Portable carbon monoxide monitors likely saved a life in St. Joseph County
You can't see it or smell it, but carbon monoxide can kill you. Around 170 peopledie each year in the United States from carbon monoxide poisoning, according to the Consumer Product Safety Commission. But now at least three area fire departments have a tool to help fight the so-called "invisible killer" and this week, it likely saved a life.Clay Fire Territory recently got eight small carbon monoxide detectors through a homeland security grant. Less than a week after clipping them onto the medical bags they carry into calls, it went off.Fire Capt.

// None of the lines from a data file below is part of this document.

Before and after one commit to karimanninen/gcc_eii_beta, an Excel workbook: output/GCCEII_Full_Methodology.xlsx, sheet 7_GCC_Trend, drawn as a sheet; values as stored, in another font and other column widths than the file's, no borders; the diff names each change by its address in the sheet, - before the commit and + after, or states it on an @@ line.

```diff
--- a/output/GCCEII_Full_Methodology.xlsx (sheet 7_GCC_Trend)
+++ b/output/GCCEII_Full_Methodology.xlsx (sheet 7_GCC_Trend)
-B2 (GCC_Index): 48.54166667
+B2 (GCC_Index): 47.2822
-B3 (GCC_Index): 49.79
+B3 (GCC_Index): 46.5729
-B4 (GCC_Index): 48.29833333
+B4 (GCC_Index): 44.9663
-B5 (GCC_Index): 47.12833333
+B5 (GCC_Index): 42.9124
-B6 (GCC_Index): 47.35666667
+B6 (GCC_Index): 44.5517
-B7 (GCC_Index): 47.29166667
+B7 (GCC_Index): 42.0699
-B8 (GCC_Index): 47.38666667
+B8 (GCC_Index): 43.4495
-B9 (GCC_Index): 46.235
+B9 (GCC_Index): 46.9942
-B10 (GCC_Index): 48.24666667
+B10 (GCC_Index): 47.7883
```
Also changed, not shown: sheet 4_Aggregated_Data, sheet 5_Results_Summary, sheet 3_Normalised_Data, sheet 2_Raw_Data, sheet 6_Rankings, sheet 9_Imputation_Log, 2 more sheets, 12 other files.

Chad Hess remembers what, at first, appeared to be a typical Tuesday call."Close to 9 in the morning we responded for a male with chest pains, which is pretty routine," he recalled.But when Hess and his crew stepped into a home just a few blocks from their fire station on Cleveland Road, their new carbon monoxide detector lit up.Hess instructed another firefighter to retrieve a different gas detector off the fire engine to confirm. That detector showed a carbon monoxide reading higher than 400 parts per million.Clay Fire's policy is to evacuate a home with CO levels of 35 parts per million or higher. At 200 ppm, they put on the same type of breathing equipment they would use to go inside a burning building. And 400 ppm can be life threatening after a few hours of exposure."[The initial detector on our bags] started to trigger us to think that maybe [carbon monoxide] was the cause of these chest pains," Hess added.The patient's wife told firefighters she wasn't feeling well either, but thought it was just nerves because her husband was ill. But then, she informed them a third person lives in the basement of the home.Crews found that person unresponsive and immediately took him outside to an ambulance, eventually transporting all three patients to the hospital."If this was a typical call without the detector attached to our bag, we would have transported that male [complaining of chest pain], I think that female probably would have followed us to the hospital and that other male probably would have been left in the basement," Hess explained.The concept behind the clip-on detectors is to ensure a safe environment for the responders and possibly identify a carbon monoxide incident, as crews did Tuesday. Malfunctioning gas appliances, inadequate venting of heating components, portable generators operating too close to living areas and vehicles operating inside garages are some of the most common causes of carbon monoxide incidents.In this case, firefighters believed a malfunctioning furnace caused the high levels of carbon monoxide.The home where it happened did not have a working carbon monoxide detector - something Hess said is just as important to have in your home as a smoke detector.It's also important to have yearly furnace inspections and also make sure your furnace vents are clear of bird's nests or other debris.The Penn Township and Warsaw Fire Departments have similar clip-on carbon monoxide monitors.